Task prompt
Below are records to repeat exactly. Omit the pictures from the copy.

::::

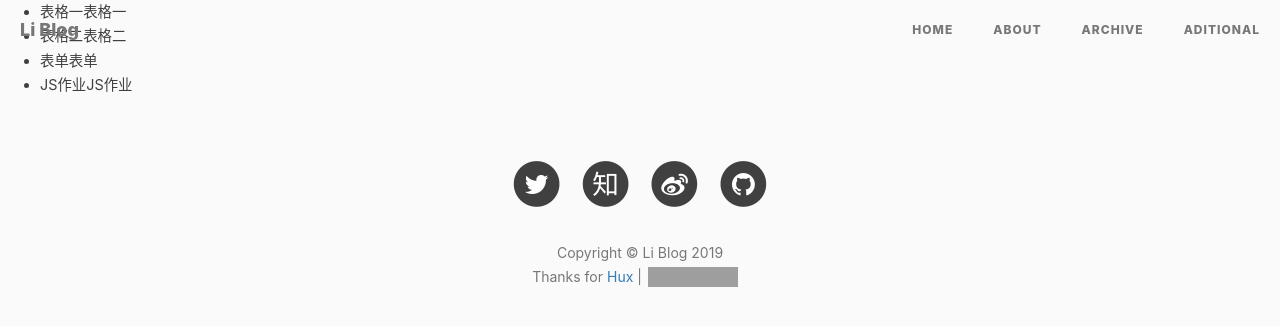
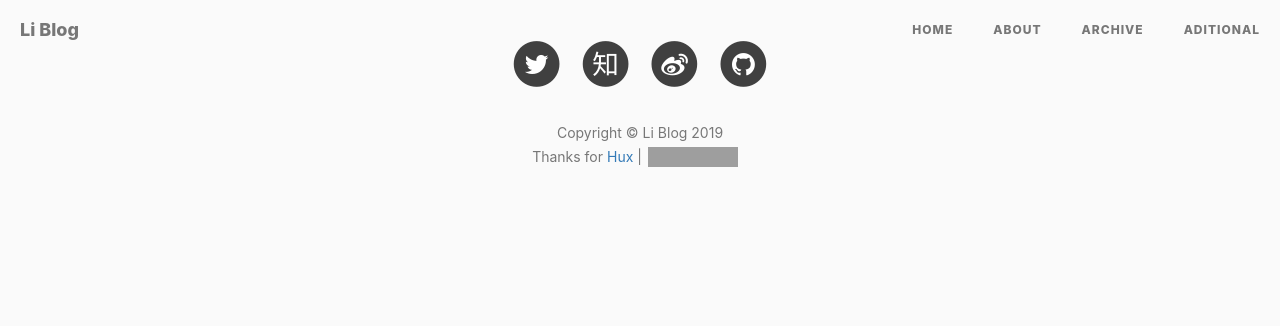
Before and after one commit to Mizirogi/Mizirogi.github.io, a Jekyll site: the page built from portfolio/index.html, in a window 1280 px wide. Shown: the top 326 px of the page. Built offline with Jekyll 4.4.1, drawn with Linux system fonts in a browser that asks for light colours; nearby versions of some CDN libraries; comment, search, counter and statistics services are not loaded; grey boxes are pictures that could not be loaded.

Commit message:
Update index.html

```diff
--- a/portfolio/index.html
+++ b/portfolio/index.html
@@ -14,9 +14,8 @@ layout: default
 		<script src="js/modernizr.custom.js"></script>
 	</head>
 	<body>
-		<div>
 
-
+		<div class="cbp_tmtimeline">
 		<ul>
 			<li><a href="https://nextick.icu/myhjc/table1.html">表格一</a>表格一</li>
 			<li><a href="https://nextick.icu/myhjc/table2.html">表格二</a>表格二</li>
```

::::

Expected output
Before and after one commit to Mizirogi/Mizirogi.github.io, a Jekyll site: the page built from portfolio/index.html, in a window 1280 px wide. Shown: the top 326 px of the page. Built offline with Jekyll 4.4.1, drawn with Linux system fonts in a browser that asks for light colours; nearby versions of some CDN libraries; comment, search, counter and statistics services are not loaded; grey boxes are pictures that could not be loaded.

Commit message:
Update index.html

```diff
--- a/portfolio/index.html
+++ b/portfolio/index.html
@@ -14,9 +14,8 @@ layout: default
 		<script src="js/modernizr.custom.js"></script>
 	</head>
 	<body>
-		<div>
 
-
+		<div class="cbp_tmtimeline">
 		<ul>
 			<li><a href="https://nextick.icu/myhjc/table1.html">表格一</a>表格一</li>
 			<li><a href="https://nextick.icu/myhjc/table2.html">表格二</a>表格二</li>
```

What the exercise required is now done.